Fei Xia, Martin J. Zhang, James Y. Zou, David Tse
As datasets grow richer, an important challenge is to leverage the full features in the data to maximize the number of useful discoveries while controlling for false positives. We address this problem in the context of multiple hypotheses testing, where for each hypothesis, we observe a p-value along with a set of features specific to that hypothesis. For example, in genetic association studies, each hypothesis tests the correlation between a variant and the trait. We have a rich set of features for each variant (e.g. its location, conservation, epigenetics etc.) which could inform how likely the variant is to have a true association. However popular testing approaches, such as Benjamini-Hochberg's procedure (BH) and independent hypothesis weighting (IHW), either ignore these features or assume that the features are categorical. We propose a new algorithm, NeuralFDR, which automatically learns a discovery threshold as a function of all the hypothesis features. We parametrize the discovery threshold as a neural network, which enables flexible handling of multi-dimensional discrete and continuous features as well as efficient end-to-end optimization. We prove that NeuralFDR has strong false discovery rate (FDR) guarantees, and show that it makes substantially more discoveries in synthetic and real datasets.
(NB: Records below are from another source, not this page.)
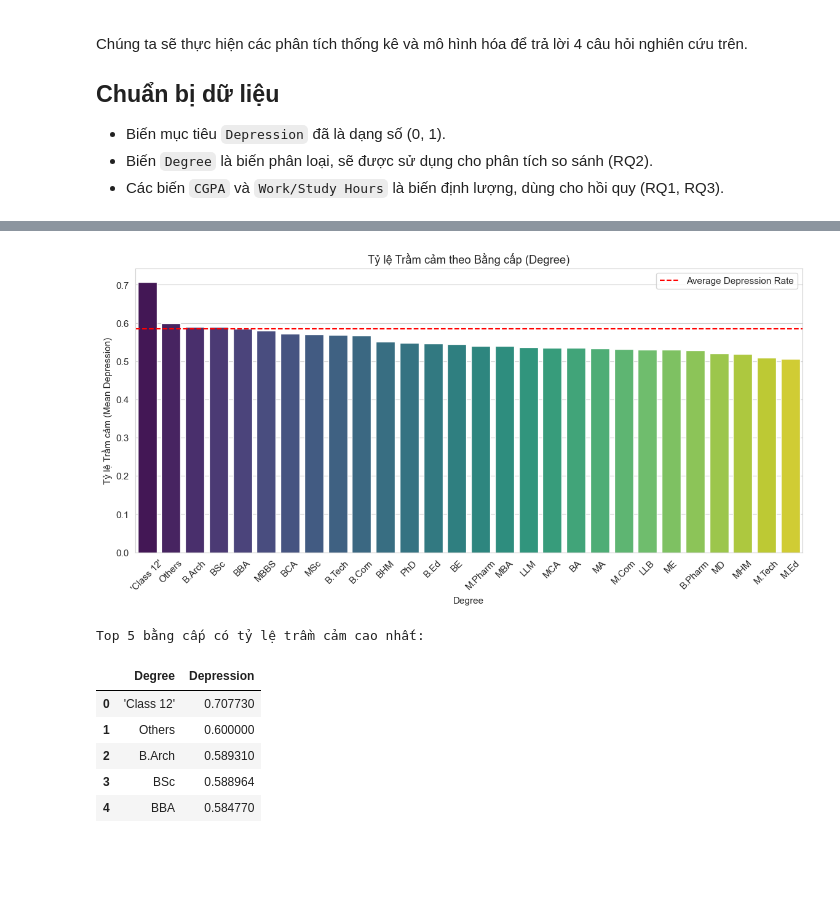
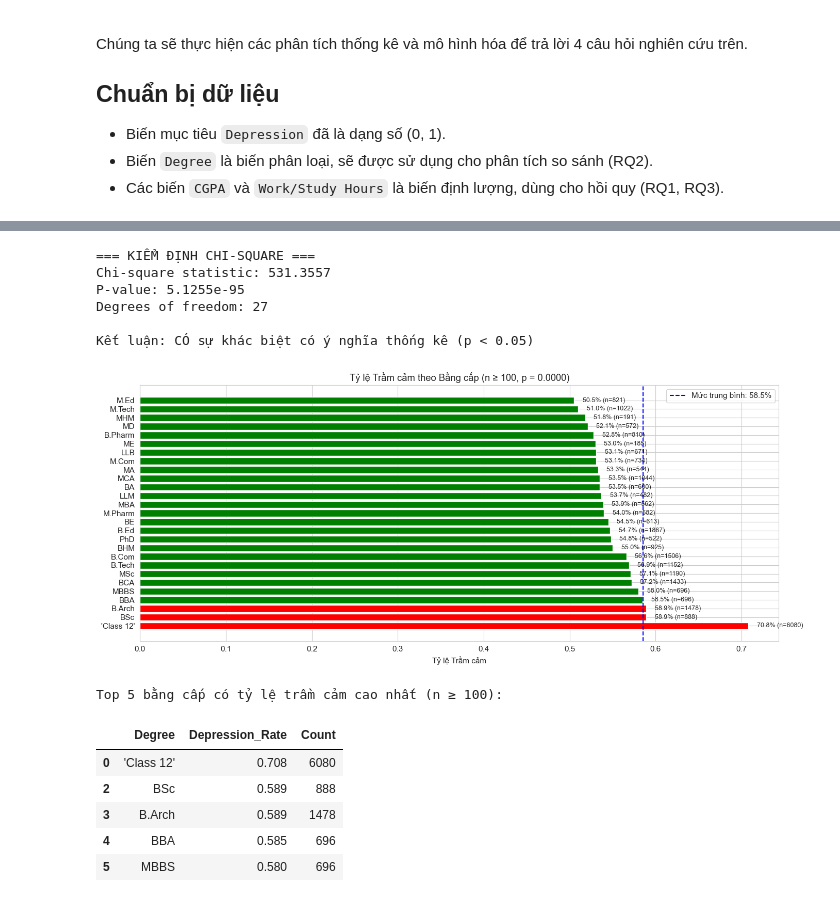
Before and after one commit to p1neapplechoco/StudentDepression, a Jupyter notebook: notebooks/05_work.ipynb, the cells around one changed output, grey strips where cells are left out. Cells and saved outputs as stored; diff of their text form; code cells hidden in the pictures; blank space fills up the shorter version.

```diff
--- a/notebooks/05_work.ipynb
+++ b/notebooks/05_work.ipynb
@@ -278,29 +288,70 @@ plt.show()
 # %%
 ## RQ8: Sự khác biệt theo Bằng cấp (Degree)
+from scipy.stats import chi2_contingency
 
 # Tính tỷ lệ trầm cảm theo từng loại bằng cấp
-degree_depression = df.groupby('Degree')['Depression'].mean().sort_values(ascending=False).reset_index()
+degree_depression = df.groupby('Degree').agg({
+    'Depression': ['mean', 'count']
+}).round(3)
+degree_depression.columns = ['Depression_Rate', 'Count']
+degree_depression = degree_depression.sort_values('Depression_Rate', ascending=False).reset_index()
 
+# Lọc các Degree có ít nhất 100 sinh viên để tránh bias
+degree_depression_filtered = degree_depression[degree_depression['Count'] >= 100].copy()
+
+# Chi-square test để kiểm tra sự khác biệt có ý nghĩa
+contingency_table = pd.crosstab(df['Degree'], df['Depression'])
+chi2, p_value, dof, expected = chi2_contingency(contingency_table)
+
+print(f"\n=== KIỂM ĐỊNH CHI-SQUARE ===")
+print(f"Chi-square statistic: {chi2:.4f}")
+print(f"P-value: {p_value:.4e}")
+print(f"Degrees of freedom: {dof}")
+
+if p_value < 0.05:
+    print(f"\nKết luận: CÓ sự khác biệt có ý nghĩa thống kê (p < 0.05)")
+else:
+    print(f"\nKết luận: KHÔNG có sự khác biệt có ý nghĩa thống kê (p >= 0.05)")
+
+# Visualization
 plt.figure(figsize=(14, 6))
-sns.barplot(data=degree_depression, x='Degree', y='Depression', palette='viridis')
-plt.title('Tỷ lệ Trầm cảm theo Bằng cấp (Degree)')
-plt.ylabel('Tỷ lệ Trầm cảm (Mean Depression)')
-plt.xticks(rotation=45)
-plt.axhline(y=df['Depression'].mean(), color='red', linestyle='--', label='Average Depression Rate')
+bars = plt.barh(range(len(degree_depression_filtered)),
+                degree_depression_filtered['Depression_Rate'],
+                color=['red' if x > df['Depression'].mean() else 'green'
+                       for x in degree_depression_filtered['Depression_Rate']])
+plt.yticks(range(len(degree_depression_filtered)), degree_depression_filtered['Degree'])
+plt.xlabel('Tỷ lệ Trầm cảm')
+plt.title(f'Tỷ lệ Trầm cảm theo Bằng cấp (n ≥ 100, p = {p_value:.4f})')
+plt.axvline(x=df['Depression'].mean(), color='blue', linestyle='--',
+            label=f'Mức trung bình: {df["Depression"].mean():.1%}')
+
+# Thêm annotation
+for i, (idx, row) in enumerate(degree_depression_filtered.iterrows()):
+    plt.text(row['Depression_Rate'] + 0.01, i,
+            f"{row['Depression_Rate']:.1%} (n={int(row['Count'])})",
+            va='center', fontsize=9)
+
 plt.legend()
+plt.tight_layout()
 plt.show()
 
-print('Top 5 bằng cấp có tỷ lệ trầm cảm cao nhất:')
-display(degree_depression.head())
+print('\nTop 5 bằng cấp có tỷ lệ trầm cảm cao nhất (n ≥ 100):')
+display(degree_depression_filtered.head())
 # %% [output]
+=== KIỂM ĐỊNH CHI-SQUARE ===
+Chi-square statistic: 531.3557
+P-value: 5.1255e-95
+Degrees of freedom: 27
+
+Kết luận: CÓ sự khác biệt có ý nghĩa thống kê (p < 0.05)
-[figure, old version]
+[figure, new version]
-Top 5 bằng cấp có tỷ lệ trầm cảm cao nhất:
+Top 5 bằng cấp có tỷ lệ trầm cảm cao nhất (n ≥ 100):
-|  | Degree | Depression |
-| 0 | 'Class 12' | 0.707730 |
-| 1 | Others | 0.600000 |
-| 2 | B.Arch | 0.589310 |
-| 3 | BSc | 0.588964 |
-| 4 | BBA | 0.584770 |
+|  | Degree | Depression_Rate | Count |
+| 0 | 'Class 12' | 0.708 | 6080 |
+| 2 | BSc | 0.589 | 888 |
+| 3 | B.Arch | 0.589 | 1478 |
+| 4 | BBA | 0.585 | 696 |
+| 5 | MBBS | 0.580 | 696 |
 # %%
 ## RQ9: Xác định "Ngưỡng chịu đựng" cho Work/Study Hours
 
```
Also changed, not shown: parts of 5 cells of this notebook, 4 other files.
Moreover, we demonstrate that the learned discovery threshold is directly interpretable.